Steel is one of the most sought-after materials for construction and other projects. A combination of iron and other elements (primarily carbon), the material is naturally strong and durable, making it a perfect choice for a wide range of uses. However, due to the uniqueness of each project, industrial manufacturers often produce many different types of steel. They differ in properties such as strength, elasticity, thermal conductivity and hardness. These varying properties make the different types of steel ideal for the different physical and mechanical properties needed for each application. Knowing the different types of steel available will help you choose the right one for your project. Below is a breakdown of the common types of steel you will find.

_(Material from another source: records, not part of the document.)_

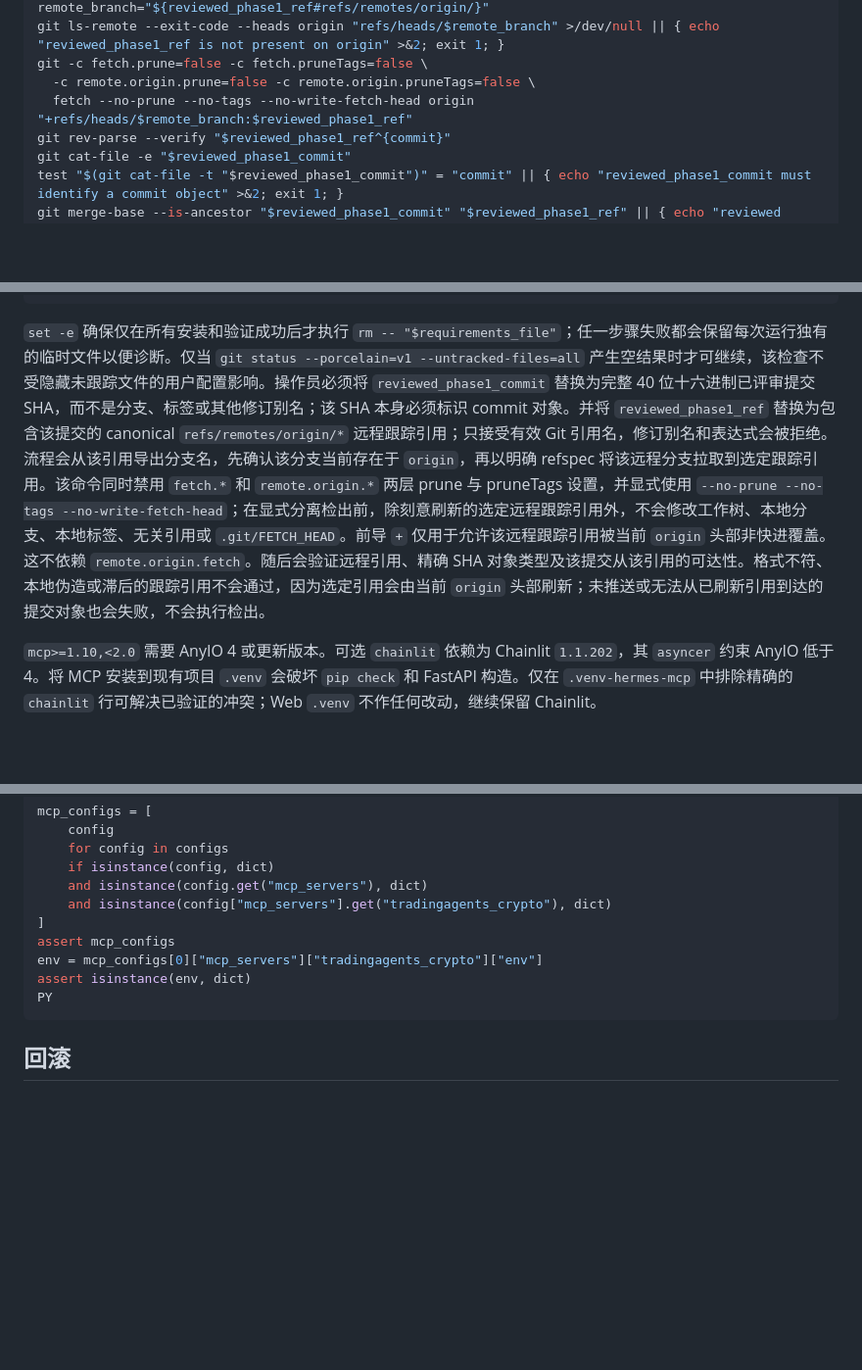
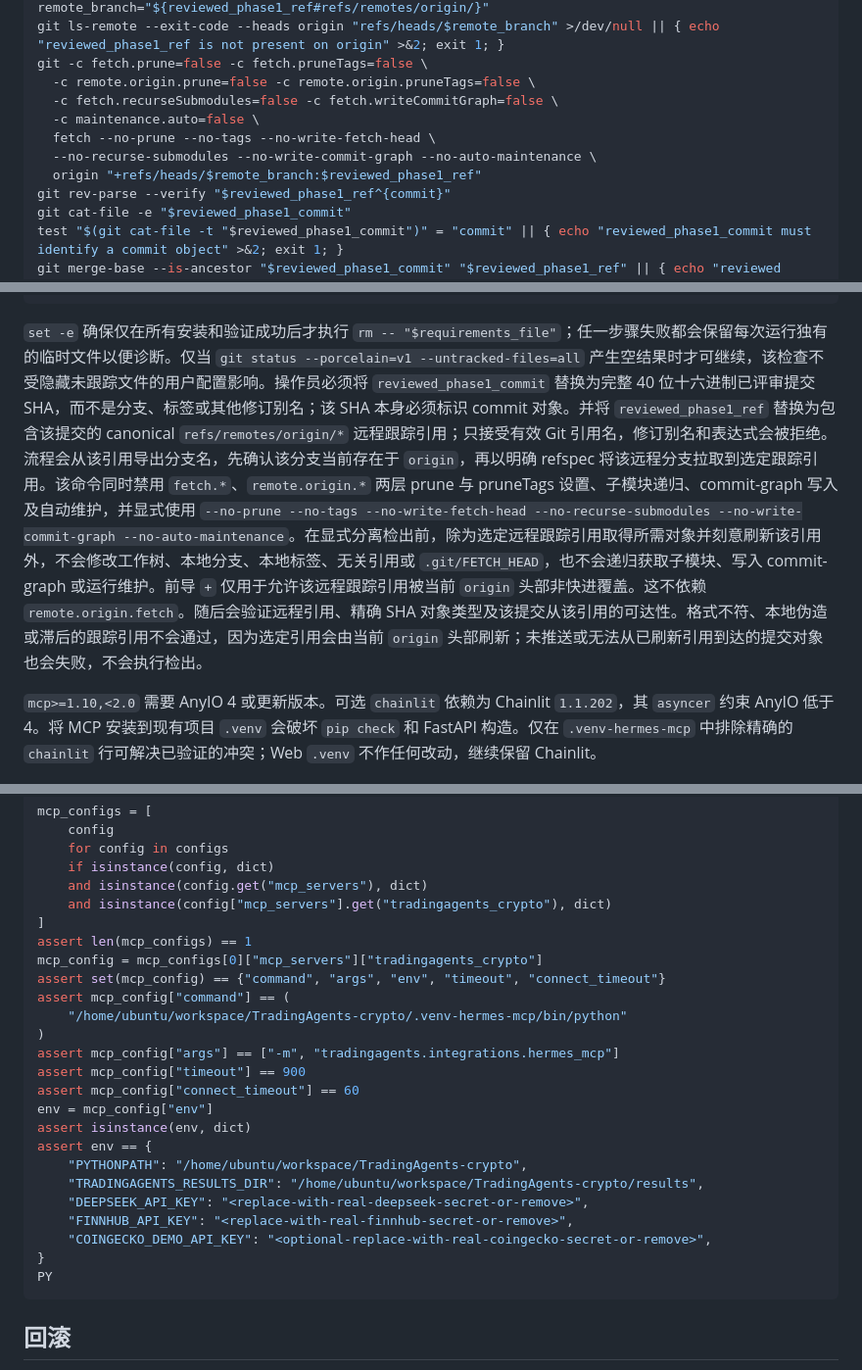
Before and after one commit to hayley-sun/TradingAgents-crypto, a Markdown page: docs/hermes_integration.md, 3 parts joined by grey strips. Shown at 98% size. GitHub-like rendering; blank space fills up the shorter version.

Commit message:
docs: lock Hermes runbook fetch and config

````diff
--- a/docs/hermes_integration.md
+++ b/docs/hermes_integration.md
@@ -49,7 +49,11 @@ remote_branch="${reviewed_phase1_ref#refs/remotes/origin/}"
 git ls-remote --exit-code --heads origin "refs/heads/$remote_branch" >/dev/null || { echo "reviewed_phase1_ref is not present on origin" >&2; exit 1; }
 git -c fetch.prune=false -c fetch.pruneTags=false \
   -c remote.origin.prune=false -c remote.origin.pruneTags=false \
-  fetch --no-prune --no-tags --no-write-fetch-head origin "+refs/heads/$remote_branch:$reviewed_phase1_ref"
+  -c fetch.recurseSubmodules=false -c fetch.writeCommitGraph=false \
+  -c maintenance.auto=false \
+  fetch --no-prune --no-tags --no-write-fetch-head \
+  --no-recurse-submodules --no-write-commit-graph --no-auto-maintenance \
+  origin "+refs/heads/$remote_branch:$reviewed_phase1_ref"
 git rev-parse --verify "$reviewed_phase1_ref^{commit}"
 git cat-file -e "$reviewed_phase1_commit"
 test "$(git cat-file -t "$reviewed_phase1_commit")" = "commit" || { echo "reviewed_phase1_commit must identify a commit object" >&2; exit 1; }
@@ -70,7 +74,7 @@ grep -v '^chainlit$' requirements.txt > "$requirements_file"
 rm -- "$requirements_file"
 ```
 
-`set -e` 确保仅在所有安装和验证成功后才执行 `rm -- "$requirements_file"`；任一步骤失败都会保留每次运行独有的临时文件以便诊断。仅当 `git status --porcelain=v1 --untracked-files=all` 产生空结果时才可继续，该检查不受隐藏未跟踪文件的用户配置影响。操作员必须将 `reviewed_phase1_commit` 替换为完整 40 位十六进制已评审提交 SHA，而不是分支、标签或其他修订别名；该 SHA 本身必须标识 commit 对象。并将 `reviewed_phase1_ref` 替换为包含该提交的 canonical `refs/remotes/origin/*` 远程跟踪引用；只接受有效 Git 引用名，修订别名和表达式会被拒绝。流程会从该引用导出分支名，先确认该分支当前存在于 `origin`，再以明确 refspec 将该远程分支拉取到选定跟踪引用。该命令同时禁用 `fetch.*` 和 `remote.origin.*` 两层 prune 与 pruneTags 设置，并显式使用 `--no-prune --no-tags --no-write-fetch-head`；在显式分离检出前，除刻意刷新的选定远程跟踪引用外，不会修改工作树、本地分支、本地标签、无关引用或 `.git/FETCH_HEAD`。前导 `+` 仅用于允许该远程跟踪引用被当前 `origin` 头部非快进覆盖。这不依赖 `remote.origin.fetch`。随后会验证远程引用、精确 SHA 对象类型及该提交从该引用的可达性。格式不符、本地伪造或滞后的跟踪引用不会通过，因为选定引用会由当前 `origin` 头部刷新；未推送或无法从已刷新引用到达的提交对象也会失败，不会执行检出。
+`set -e` 确保仅在所有安装和验证成功后才执行 `rm -- "$requirements_file"`；任一步骤失败都会保留每次运行独有的临时文件以便诊断。仅当 `git status --porcelain=v1 --untracked-files=all` 产生空结果时才可继续，该检查不受隐藏未跟踪文件的用户配置影响。操作员必须将 `reviewed_phase1_commit` 替换为完整 40 位十六进制已评审提交 SHA，而不是分支、标签或其他修订别名；该 SHA 本身必须标识 commit 对象。并将 `reviewed_phase1_ref` 替换为包含该提交的 canonical `refs/remotes/origin/*` 远程跟踪引用；只接受有效 Git 引用名，修订别名和表达式会被拒绝。流程会从该引用导出分支名，先确认该分支当前存在于 `origin`，再以明确 refspec 将该远程分支拉取到选定跟踪引用。该命令同时禁用 `fetch.*`、`remote.origin.*` 两层 prune 与 pruneTags 设置、子模块递归、commit-graph 写入及自动维护，并显式使用 `--no-prune --no-tags --no-write-fetch-head --no-recurse-submodules --no-write-commit-graph --no-auto-maintenance`。在显式分离检出前，除为选定远程跟踪引用取得所需对象并刻意刷新该引用外，不会修改工作树、本地分支、本地标签、无关引用或 `.git/FETCH_HEAD`，也不会递归获取子模块、写入 commit-graph 或运行维护。前导 `+` 仅用于允许该远程跟踪引用被当前 `origin` 头部非快进覆盖。这不依赖 `remote.origin.fetch`。随后会验证远程引用、精确 SHA 对象类型及该提交从该引用的可达性。格式不符、本地伪造或滞后的跟踪引用不会通过，因为选定引用会由当前 `origin` 头部刷新；未推送或无法从已刷新引用到达的提交对象也会失败，不会执行检出。
 
 `mcp>=1.10,<2.0` 需要 AnyIO 4 或更新版本。可选 `chainlit` 依赖为 Chainlit `1.1.202`，其 `asyncer` 约束 AnyIO 低于 4。将 MCP 安装到现有项目 `.venv` 会破坏 `pip check` 和 FastAPI 构造。仅在 `.venv-hermes-mcp` 中排除精确的 `chainlit` 行可解决已验证的冲突；Web `.venv` 不作任何改动，继续保留 Chainlit。
 
@@ -213,9 +217,24 @@ mcp_configs = [
     and isinstance(config.get("mcp_servers"), dict)
     and isinstance(config["mcp_servers"].get("tradingagents_crypto"), dict)
 ]
-assert mcp_configs
-env = mcp_configs[0]["mcp_servers"]["tradingagents_crypto"]["env"]
+assert len(mcp_configs) == 1
+mcp_config = mcp_configs[0]["mcp_servers"]["tradingagents_crypto"]
+assert set(mcp_config) == {"command", "args", "env", "timeout", "connect_timeout"}
+assert mcp_config["command"] == (
+    "/home/ubuntu/workspace/TradingAgents-crypto/.venv-hermes-mcp/bin/python"
+)
+assert mcp_config["args"] == ["-m", "tradingagents.integrations.hermes_mcp"]
+assert mcp_config["timeout"] == 900
+assert mcp_config["connect_timeout"] == 60
+env = mcp_config["env"]
 assert isinstance(env, dict)
+assert env == {
+    "PYTHONPATH": "/home/ubuntu/workspace/TradingAgents-crypto",
+    "TRADINGAGENTS_RESULTS_DIR": "/home/ubuntu/workspace/TradingAgents-crypto/results",
+    "DEEPSEEK_API_KEY": "<replace-with-real-deepseek-secret-or-remove>",
+    "FINNHUB_API_KEY": "<replace-with-real-finnhub-secret-or-remove>",
+    "COINGECKO_DEMO_API_KEY": "<optional-replace-with-real-coingecko-secret-or-remove>",
+}
 PY
 ```
 
````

Also known as plain-carbon steel, this type of steel is made of iron and carbon. Plain carbon steel is further divided into more groups depending on the level of carbon content in the alloy. The primary carbon steel categories are low carbon, medium carbon, high carbon and ultra-high carbon steel. Low carbon steel, also known as mild steel, has the lowest carbon content and tends to cover the largest groups of carbon steel. It costs comparatively less than its counterparts in the group and is best suited for applications ranging from decorative ironwork, nails, wires and chains.
Medium carbon steel has a higher carbon content than low carbon steel but lower than high carbon steel. Due to its strength and resistance to basic wear and tear, it's an option to consider if you need structural steelwork. Some of its other applications include making cylinders, axles and crankshafts. On the other hand, high carbon steels have a much higher carbon content than the other two. It's mostly used to manufacture tools such as edge tools, hammers, screwdrivers and wrenches. It's also ideal for making high-strength wires, strings and ropes.
Ultra-high carbon steel is the hardest material in this group. It's usually non-malleable and mainly used for industrial purposes like the manufacture of shear blades, milling cutters and razors.
Alloy steels are usually made from combining carbon steel and other 'alloying' elements like chromium, nickel, aluminium, or copper. Stainless steel is an example of alloy steel and it's another common type of steel you will find. It's an alloy of carbon steel and chromium or sometimes nickel. Stainless is highly preferred for its high corrosion resistance. It also has applications including piping, medical equipment and cutting tools.
Like carbon steel, alloy steels are further classified as high-alloy or low-alloy depending on the percentage of the alloying elements used. Besides their corrosion resistance, alloy steels are also highly resistant to heat against temperature and are a more cost-effective structural steel alternative. For more information, contact a steelwork facility.